P-10: Assessing Stream Temperature Impacts of Riparian Thinning Ben Sellers, Eric Booth, Caroline Gottschalk-Druschke, UW Madison
Water temperature is one of the most important variables in stream ecosystems driving biogeochemical processes, metabolic activity for various biota, and water quality. Enhancing our understanding and ability to estimate changes in stream temperature in response to changes in stream and land management and climate is imperative for better management of these valuable ecosystems. We present a monitoring framework that captures not only changes in stream temperature following a stream restoration project but also the major drivers of stream temperature such as shading and channel geometry. This research aims to give an example of the application and benefit of cutting edge monitoring techniques and tools to restoration projects in the Driftless Area and offer a framework of continuous systematic restoration monitoring. These data are also useful for creating a model to predict stream temperature response to restoration. Our preliminary data (2 years pre, 1 year post restoration) show a heating trend after restoration, which we hypothesize results from an increase in direct solar radiation resulting from removal of the riparian canopy.

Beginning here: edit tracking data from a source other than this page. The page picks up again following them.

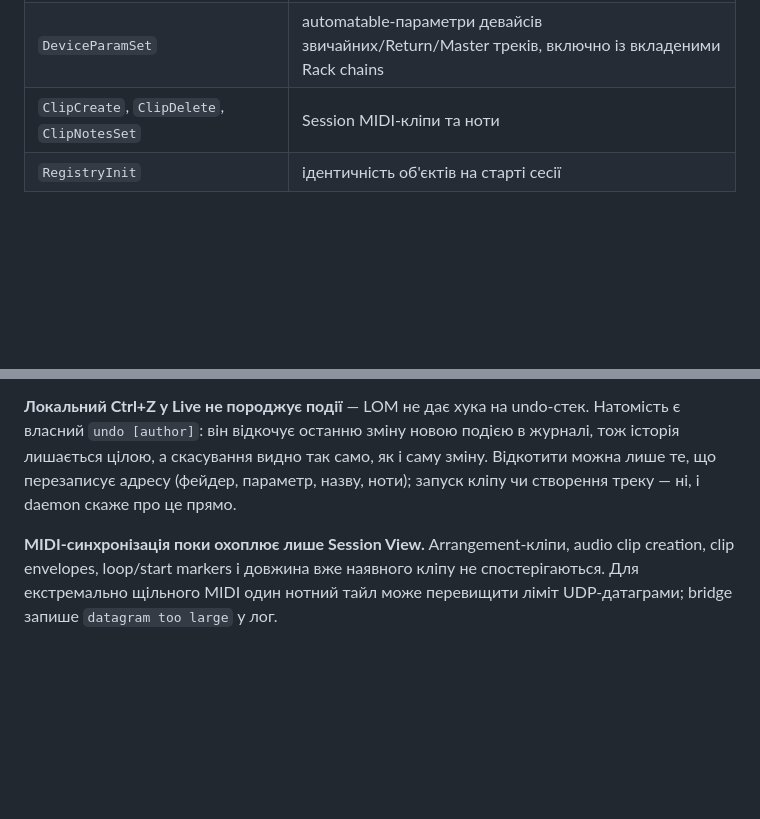
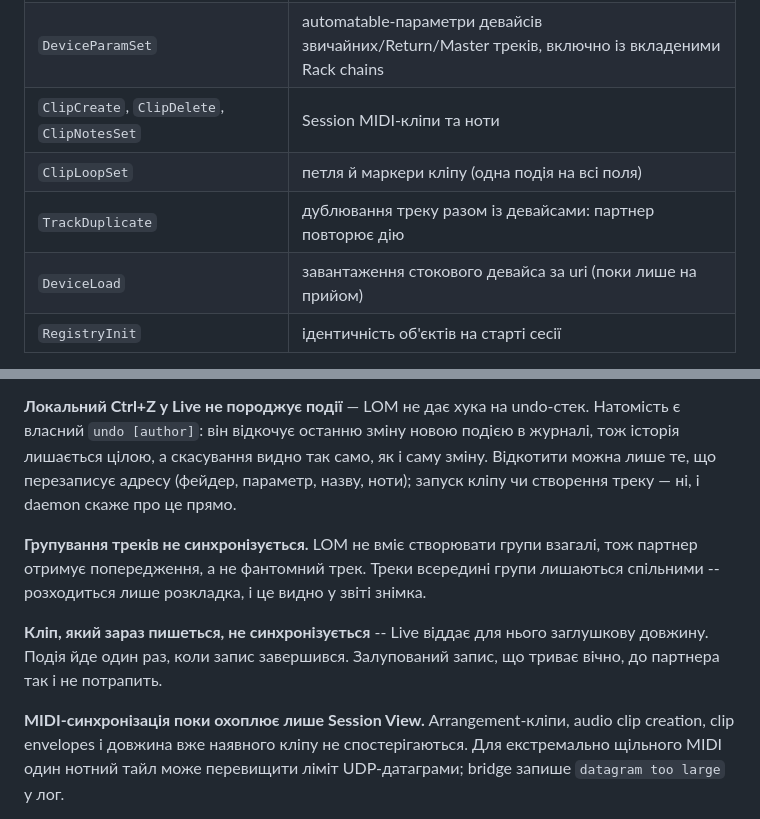
Before and after one commit to devik71/AbletonMultiPlayer, a Markdown page: README.md, 2 parts joined by grey strips. Drawn GitHub-style; blank space fills up the shorter version.

```diff
--- a/README.md
+++ b/README.md
@@ -58,6 +58,9 @@ Live (LOM)  ⇄  Bridge (Remote Script, Python, у процесі Live)
 | `ObjectMetaSet` | назва і RGB-колір Track/Return/Master, Scene та Session Clip |
 | `DeviceParamSet` | automatable-параметри девайсів звичайних/Return/Master треків, включно із вкладеними Rack chains |
 | `ClipCreate`, `ClipDelete`, `ClipNotesSet` | Session MIDI-кліпи та ноти |
+| `ClipLoopSet` | петля й маркери кліпу (одна подія на всі поля) |
+| `TrackDuplicate` | дублювання треку разом із девайсами: партнер повторює дію |
+| `DeviceLoad` | завантаження стокового девайса за uri (поки лише на прийом) |
 | `RegistryInit` | ідентичність об'єктів на старті сесії |
 
 Треки і сцени адресуються **стабільними uuid**, не індексами. uuid зберігаються
@@ -437,8 +440,16 @@ Windows Terminal.
 зміну. Відкотити можна лише те, що перезаписує адресу (фейдер, параметр, назву,
 ноти); запуск кліпу чи створення треку — ні, і daemon скаже про це прямо.
 
+**Групування треків не синхронізується.** LOM не вміє створювати групи взагалі,
+тож партнер отримує попередження, а не фантомний трек. Треки всередині групи
+лишаються спільними -- розходиться лише розкладка, і це видно у звіті знімка.
+
+**Кліп, який зараз пишеться, не синхронізується** -- Live віддає для нього
+заглушкову довжину. Подія йде один раз, коли запис завершився. Залупований
+запис, що триває вічно, до партнера так і не потрапить.
+
 **MIDI-синхронізація поки охоплює лише Session View.** Arrangement-кліпи,
-audio clip creation, clip envelopes, loop/start markers і довжина вже наявного
+audio clip creation, clip envelopes і довжина вже наявного
 кліпу не спостерігаються. Для екстремально щільного MIDI один нотний тайл може
 перевищити ліміт UDP-датаграми; bridge запише `datagram too large` у лог.
 
```
Also changed, not shown: docs/PROTOCOL.md (+41 -0 lines).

While this trend is concerning, we anticipate a narrowing and deepening of the channel as a result of a change from trees to grass cover and artificially sloped banks, which may reverse the warming trend.